(Beginning of Records to process)

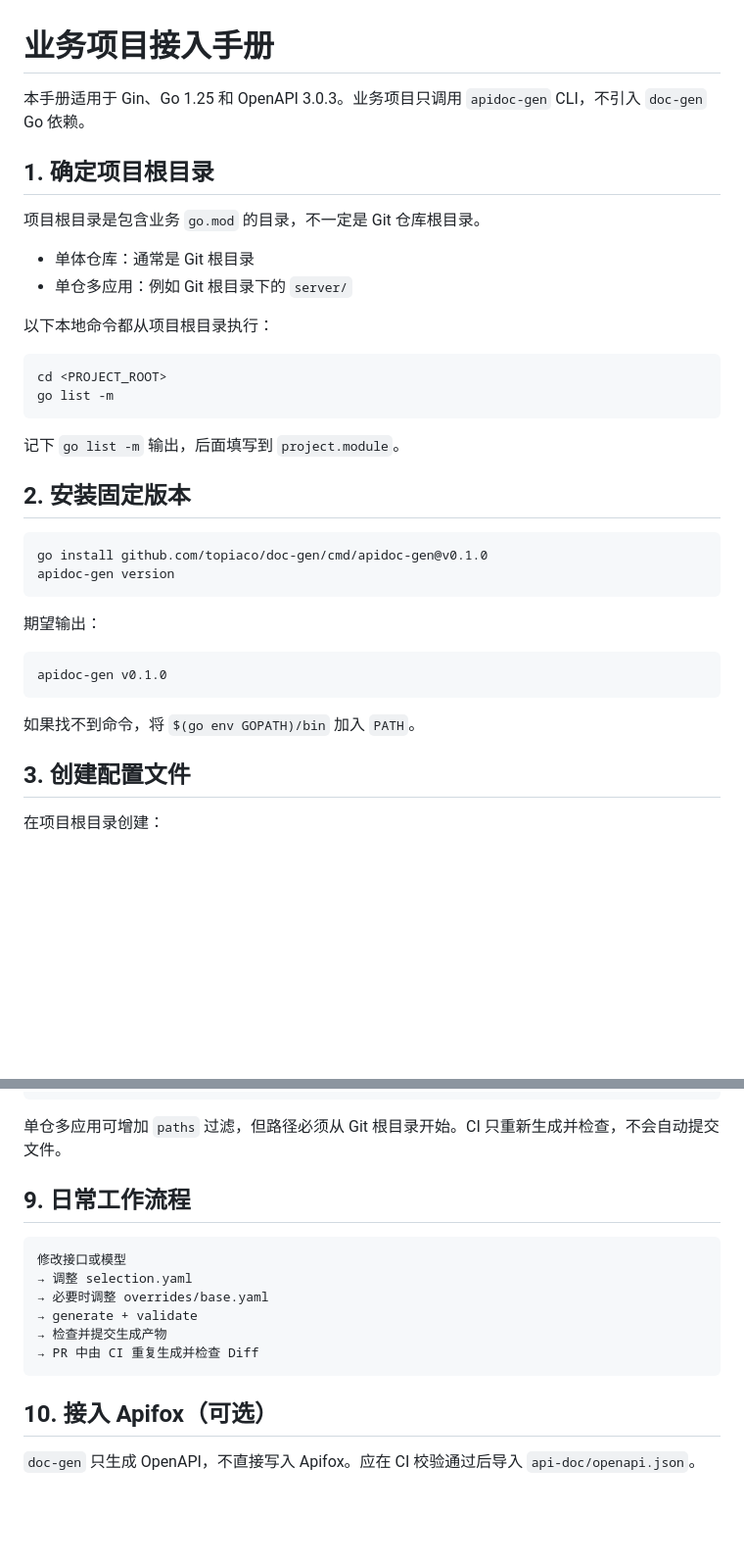
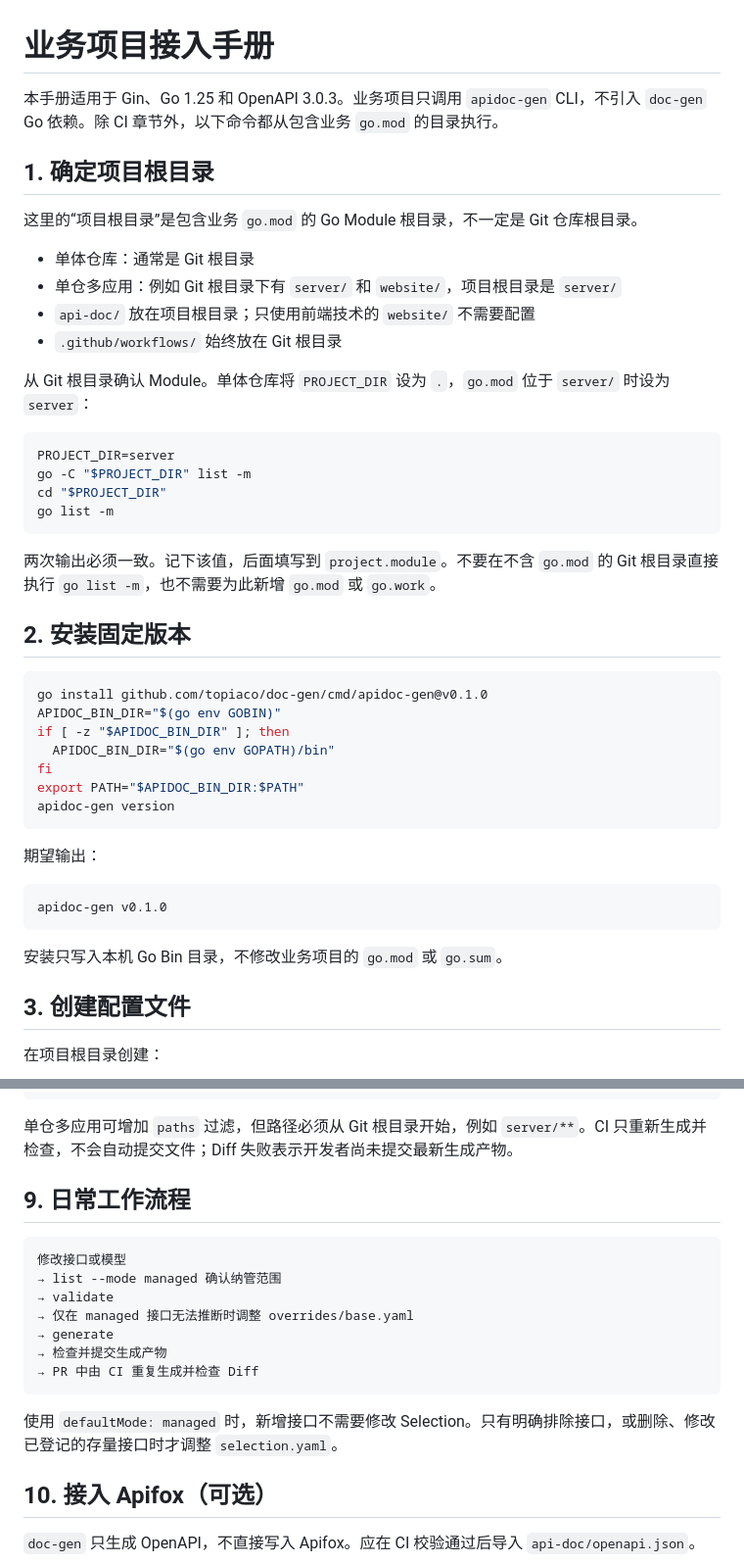
Before and after one commit to topiaco/doc-gen, a Markdown page: docs/integration-guide.md, 2 parts joined by grey strips. Shown at 98% size. GitHub-like rendering; blank space fills up the shorter version.

````diff
--- a/docs/integration-guide.md
+++ b/docs/integration-guide.md
@@ -1,27 +1,36 @@
 # 业务项目接入手册
 
-本手册适用于 Gin、Go 1.25 和 OpenAPI 3.0.3。业务项目只调用 `apidoc-gen` CLI，不引入 `doc-gen` Go 依赖。
+本手册适用于 Gin、Go 1.25 和 OpenAPI 3.0.3。业务项目只调用 `apidoc-gen` CLI，不引入 `doc-gen` Go 依赖。除 CI 章节外，以下命令都从包含业务 `go.mod` 的目录执行。
 
 ## 1. 确定项目根目录
 
-项目根目录是包含业务 `go.mod` 的目录，不一定是 Git 仓库根目录。
+这里的“项目根目录”是包含业务 `go.mod` 的 Go Module 根目录，不一定是 Git 仓库根目录。
 
 - 单体仓库：通常是 Git 根目录
-- 单仓多应用：例如 Git 根目录下的 `server/`
+- 单仓多应用：例如 Git 根目录下有 `server/` 和 `website/`，项目根目录是 `server/`
+- `api-doc/` 放在项目根目录；只使用前端技术的 `website/` 不需要配置
+- `.github/workflows/` 始终放在 Git 根目录
 
-以下本地命令都从项目根目录执行：
+从 Git 根目录确认 Module。单体仓库将 `PROJECT_DIR` 设为 `.`，`go.mod` 位于 `server/` 时设为 `server`：
 
 ```bash
-cd <PROJECT_ROOT>
+PROJECT_DIR=server
+go -C "$PROJECT_DIR" list -m
+cd "$PROJECT_DIR"
 go list -m
 ```
 
-记下 `go list -m` 输出，后面填写到 `project.module`。
+两次输出必须一致。记下该值，后面填写到 `project.module`。不要在不含 `go.mod` 的 Git 根目录直接执行 `go list -m`，也不需要为此新增 `go.mod` 或 `go.work`。
 
 ## 2. 安装固定版本
 
 ```bash
 go install github.com/topiaco/doc-gen/cmd/apidoc-gen@v0.1.0
+APIDOC_BIN_DIR="$(go env GOBIN)"
+if [ -z "$APIDOC_BIN_DIR" ]; then
+  APIDOC_BIN_DIR="$(go env GOPATH)/bin"
+fi
+export PATH="$APIDOC_BIN_DIR:$PATH"
 apidoc-gen version
 ```
 
@@ -31,7 +40,7 @@ apidoc-gen version
 apidoc-gen v0.1.0
 ```
 
-如果找不到命令，将 `$(go env GOPATH)/bin` 加入 `PATH`。
+安装只写入本机 Go Bin 目录，不修改业务项目的 `go.mod` 或 `go.sum`。
 
 ## 3. 创建配置文件
 
@@ -281,18 +359,21 @@ jobs:
           if-no-files-found: error
 ```
 
-单仓多应用可增加 `paths` 过滤，但路径必须从 Git 根目录开始。CI 只重新生成并检查，不会自动提交文件。
+单仓多应用可增加 `paths` 过滤，但路径必须从 Git 根目录开始，例如 `server/**`。CI 只重新生成并检查，不会自动提交文件；Diff 失败表示开发者尚未提交最新生成产物。
 
 ## 9. 日常工作流程
 
 ```text
 修改接口或模型
-→ 调整 selection.yaml
-→ 必要时调整 overrides/base.yaml
-→ generate + validate
+→ list --mode managed 确认纳管范围
+→ validate
+→ 仅在 managed 接口无法推断时调整 overrides/base.yaml
+→ generate
 → 检查并提交生成产物
 → PR 中由 CI 重复生成并检查 Diff
 ```
+
+使用 `defaultMode: managed` 时，新增接口不需要修改 Selection。只有明确排除接口，或删除、修改已登记的存量接口时才调整 `selection.yaml`。
 
 ## 10. 接入 Apifox（可选）
 
````
Also changed, not shown: other parts of docs/integration-guide.md (+97 -25 lines).
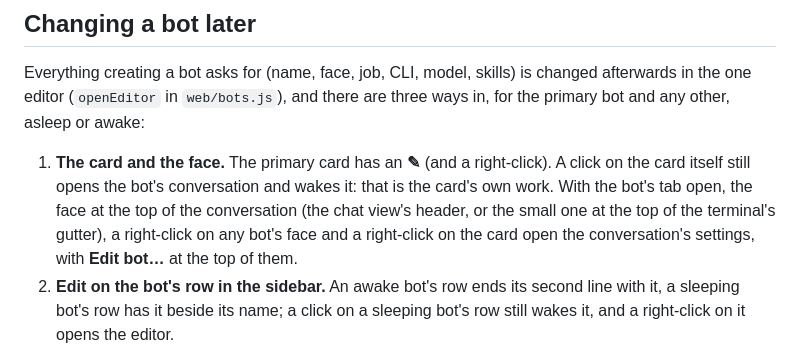
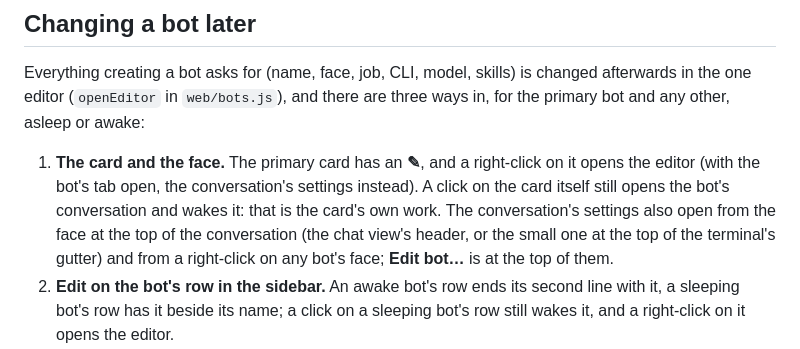
Before and after one commit to h2ocloud/shellframe, a Markdown page: docs/bots.md, the part around the change. Drawn GitHub-style.

Commit message:
docs/bots.md says plainly what the card, a right-click and the conversation's face each open
The first of the three ways in described the card, its right-click and the conversation's face in one
sentence that read as if a right-click on the card always shows the conversation's settings. It opens the
editor while the bot sleeps (it has no tab to show settings for) and the settings once its tab is open.

Co-Authored-By: Claude Sonnet 5.5 <noreply@anthropic.com>

```diff
--- a/docs/bots.md
+++ b/docs/bots.md
@@ -78,10 +78,11 @@ bound to a bot, or a plain tab with a face the user picked.
 Everything creating a bot asks for (name, face, job, CLI, model, skills) is changed afterwards in the one editor
 (`openEditor` in `web/bots.js`), and there are three ways in, for the primary bot and any other, asleep or awake:
 
-1. **The card and the face.** The primary card has an **✎** (and a right-click). A click on the card itself still opens
-   the bot's conversation and wakes it: that is the card's own work. With the bot's tab open, the face at the top of
-   the conversation (the chat view's header, or the small one at the top of the terminal's gutter), a right-click on any
-   bot's face and a right-click on the card open the conversation's settings, with **Edit bot…** at the top of them.
+1. **The card and the face.** The primary card has an **✎**, and a right-click on it opens the editor (with the bot's
+   tab open, the conversation's settings instead). A click on the card itself still opens the bot's conversation and wakes
+   it: that is the card's own work. The conversation's settings also open from the face at the top of the conversation (the
+   chat view's header, or the small one at the top of the terminal's gutter) and from a right-click on any bot's face;
+   **Edit bot…** is at the top of them.
 2. **Edit on the bot's row in the sidebar.** An awake bot's row ends its second line with it, a sleeping bot's row has it
    beside its name; a click on a sleeping bot's row still wakes it, and a right-click on it opens the editor.
 3. **Settings → Bots.** The tab holds the Bots and A2A switches and every bot, the primary first, with the CLI and model it
```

(End of Records to process)

* [Your goal]:
State the number of lines in the records that include the string "guide", without any other words.

* [Answer space]:
4